Robert L. White

Robert L. White


Research Areas: Analytical
Office: SLSRC 1210

B.S., 1978, Purdue University, 
Ph.D., 1982, University of Nebraska 
Postdoc, 1982, University of California-Riverside

Research Keywords:
infrared and mess spectrometric analysis, environemental chemistry

VT-DRIFTS apparatus

Instrumentation and Structure-Specific Detection Methods

Students working in my laboratory are developing new chemical analysis methods and instrumentation required to study problems that are relevant to present-day society. Research efforts focus on novel applications of chromatography, Fourier transform infrared spectroscopy (FTIR), and mass spectrometry. Emphasis is placed on combining complementary analysis methods to produce “hyphenated” analytical systems. These new analytical tools have been found to be very useful in material science and forensic analysis. Previous applications have focused on probing surface reactions in heterogeneous catalysis, polymer structure characterizations, in particular studies of the influence of metal substrates on the accelerated degradation of paint binders, elucidation of non-oxidative ceramic sintering processes used in the microelectronics industry, development of new approaches for recycling waste plastics that result in valuable hydrocarbon solvents, and evaluations of new biomass-to-fuel conversion processes. 

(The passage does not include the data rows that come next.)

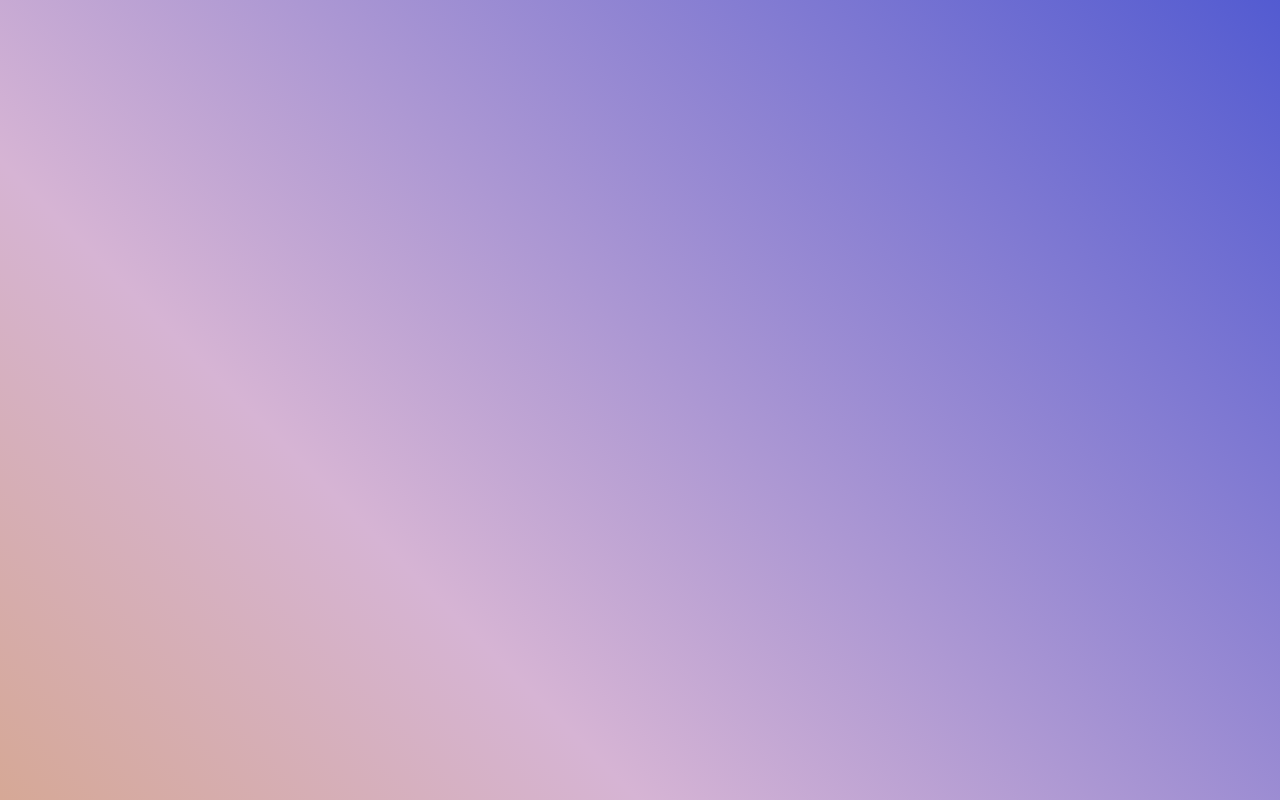
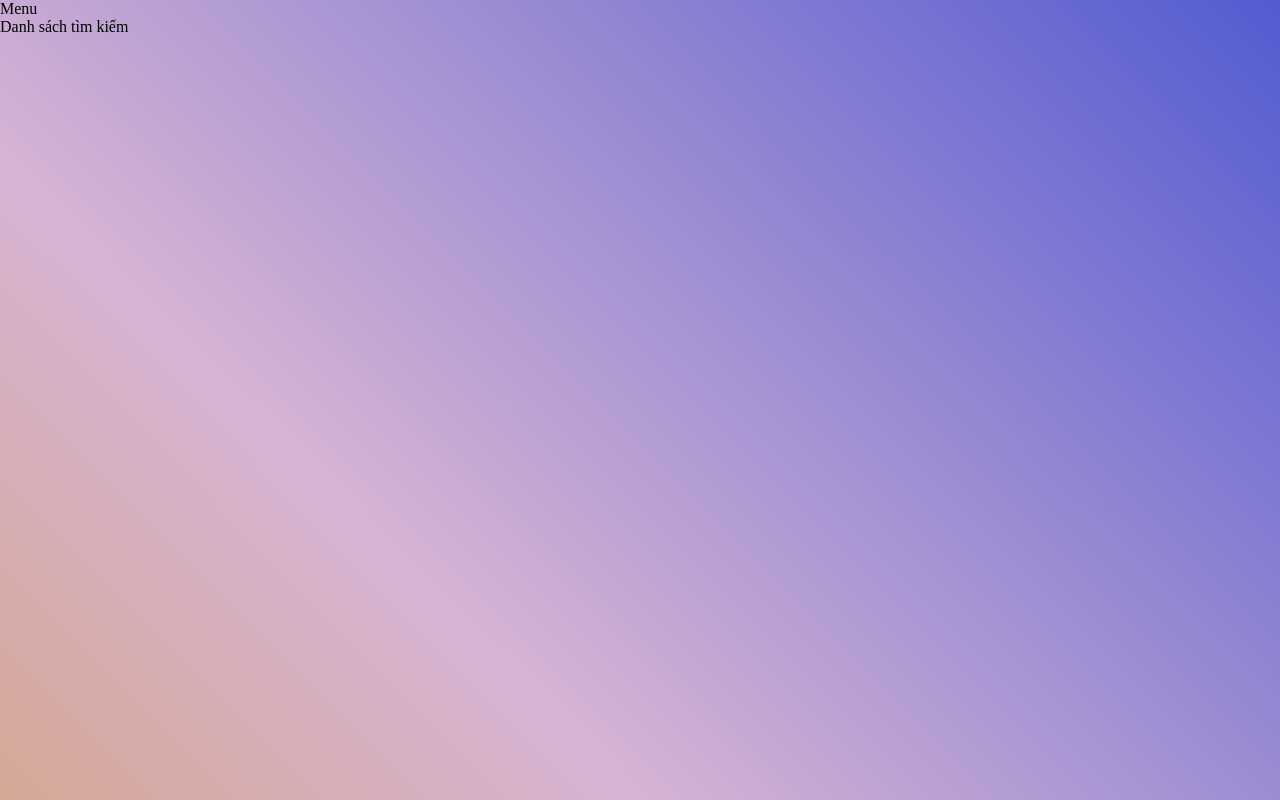
Before and after one commit to phamvinhkhanh187/udw_project, a plain HTML site: page index.html in a window 1280 px wide. Shown: the top 800 px of the page. Drawn offline with nearby package versions, Linux system fonts and the light colour scheme.

Commit message:
add shop.png

```diff
--- a/CSS/style.css
+++ b/CSS/style.css
@@ -10,4 +10,5 @@ body{
     height: 200vh;
     background-image: linear-gradient(45deg, rgb(214, 153, 72) 0%, rgb(214, 180, 212) 50%, rgb(83, 91, 209) 100%);
     font-family: 'poppin';
+    box-decoration-break: clone;
 }
--- a/index.html
+++ b/index.html
@@ -9,6 +9,6 @@
     <link href='https://unpkg.com/boxicons@2.1.1/css/boxicons.min.css' rel='stylesheet'>
 </head>
 <body>
-
+    <p> Menu </p> <p> Danh sách tìm kiếm </p>
 </body>
 </html>
```
Also changed, not shown: Images/Shop.png (added).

Fast GC Module

Our current research involves the use of a novel, custom-built fast gas chromatography apparatus for rapid separation and quantification of volatiles produced during thermal analyses.  Fast-GC/MS is used to characterize volatiles released from heated solids.  Variable temperature infrared spectroscopy is employed to monitor solid-state structure variations. With these methods, qualitative and quantitative information regarding hydrophilic species (e.g. contaminants and nutrients) in soil samples can be obtained. While pursuing our varied research goals, we also strive to improve our analytical instrumentation and methodologies to add new capabilities to our chemical analysis toolkit.